The five capitals with the representations of the prophets on the south side of the cloister also follow this principle and create, moreover, a homogeneous unity in which they follow a formal procedure of representation with regard to content. On all four capital sides the busts of the prophets are placed in front of the calathos, as clipei, with scrolls in hand.
The historiated capitals thematise both Old Testament stories (Abraham, Daniel, Nebuchadnesser, Job, Jacob), as well as New Testament ones (Christ’s infancy, Lazarus), as well as hagiographic representations such as the life and miracles of Saint Ursus, the patron and founder of the Abbey.
With the typical variety for a cloister of this period and the proximity of narrative, figurative, and ornamental capital decoration, several motifs – for example, in the Prophet capitals – repeat themselves over and over in the details and, therefore, they distinctly determine the overall image of the cloister itself. The holes drilled to create a decorative pattern in the representation of textiles - such as in the curtain in capital N3B4 (the Nativity) and capital W1EB16 (the Birth of Jacob and Essau) or the blanket in capital N5B6 (Joseph’s Dream), for example, appear almost stereotyped. Also, the use of one and the same figural type for the Three Wise Men on capital N4B5, who all hold their gifts with the same gesture, while bending their left leg, show little artistic variability of movement in the figural motifs.

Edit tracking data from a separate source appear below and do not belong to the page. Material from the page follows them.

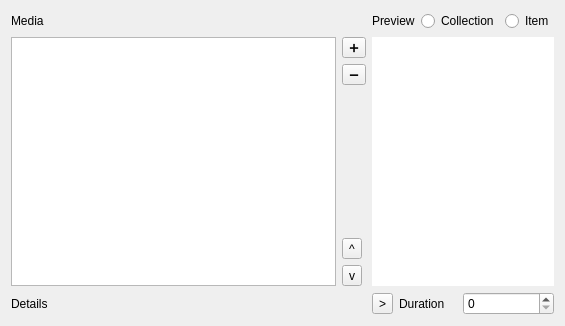
timlinux/QGISAnimationWorkbench, file animation_workbench/ui/media_list_widget_base.ui: the form before one commit.
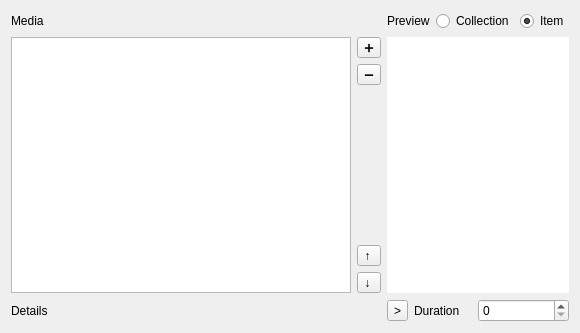
The form after the commit.

Commit message: 👔 Implemeting media widget WIP

What changed in the file:
```diff
--- a/animation_workbench/ui/media_list_widget_base.ui
+++ b/animation_workbench/ui/media_list_widget_base.ui
@@ -6,8 +6,8 @@
    <rect>
     <x>0</x>
     <y>0</y>
-    <width>565</width>
-    <height>326</height>
+    <width>580</width>
+    <height>333</height>
    </rect>
   </property>
   <property name="windowTitle">
@@ -43,10 +43,13 @@
      <property name="text">
       <string>Item</string>
      </property>
+     <property name="checked">
+      <bool>true</bool>
+     </property>
     </widget>
    </item>
    <item row="1" column="0" rowspan="5">
-    <widget class="QListWidget" name="MediaListWidgetBase">
+    <widget class="QListWidget" name="media_list">
      <property name="sizePolicy">
       <sizepolicy hsizetype="MinimumExpanding" vsizetype="MinimumExpanding">
        <horstretch>0</horstretch>
@@ -116,14 +119,14 @@
    <item row="4" column="1">
     <widget class="QToolButton" name="toolButton_3">
      <property name="text">
-      <string>^</string>
+      <string>↑ </string>
      </property>
     </widget>
    </item>
    <item row="5" column="1">
     <widget class="QToolButton" name="toolButton_4">
      <property name="text">
-      <string>v</string>
+      <string>↓ </string>
      </property>
     </widget>
    </item>
```
Left out of the diff: 24 changed lines with no effect on the pictures. The commit also changes 3 other files.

The cloister of Sant’Orso in Aosta belongs, along with the cloisters in Monreale and Cefalù, to the few cloisters in Italy that display such an extensive capital programme with narrative and figural representations in comparison to the surviving examples in France or Spain. Not only topographically, but also in chronological respects can Aosta be studied as a connecting link between southern French and Sicilian capital sculpture, though without implying that there is any necessary stylistic development involved.

Imaging Plan and Reproduction of the Capitals
All capitals were photographed from four sides (north, south, west, east). 26 capitals were photographed from eight sides (N, S, W, E, NW, NE, SE, SW).The symbols N, S, W, E stand for the directions north, south, west, east.
The images were sequentially ordered according to the numbering of Berton 1954 and Barberi 1988.

E.g., N11B12N:
N11 is the number by the side of each gallery of the cloister. B12 is the number in Berton 1954 and Barberi 1988, who numbered the capitals in order of their arrangement from 1-37. N stands for the side (north) from which the capital was photographed. If it had been photographed from the south, for example, the number would be N1112S.

Bibliographical references
Berton (1954) 1996 Berton, Robert: Les Chapiteaux du Cloitre de Saint-Ours (Aosta). Un bijou d’art roman au Val d’Aoste. In: Aoste. Les chapiteaux et les stalles mediévaux d’Aoste, Novara (1954) 1996
Brunod 1977 Brunod, Edouardo: La Collegiata di S. Orso, Vol. 2, Aosta 1977
Barberi 1988 Barberi, Sandra: Il chiostro di S. Orso ad Aosta. (Reihe: Quaderni della Sopraintendenza per i Beni Culturali della Valle d’Aosta, N.S.), Rom 1988
Orlandoni/Rossetti Brezzi 2001-2003 Orlandoni, Bruno / Rossetti Brezzi, Elena: Sant’Orso di Aosta. Il complesso monumentale, 2 Vol., Aosta 2001-2003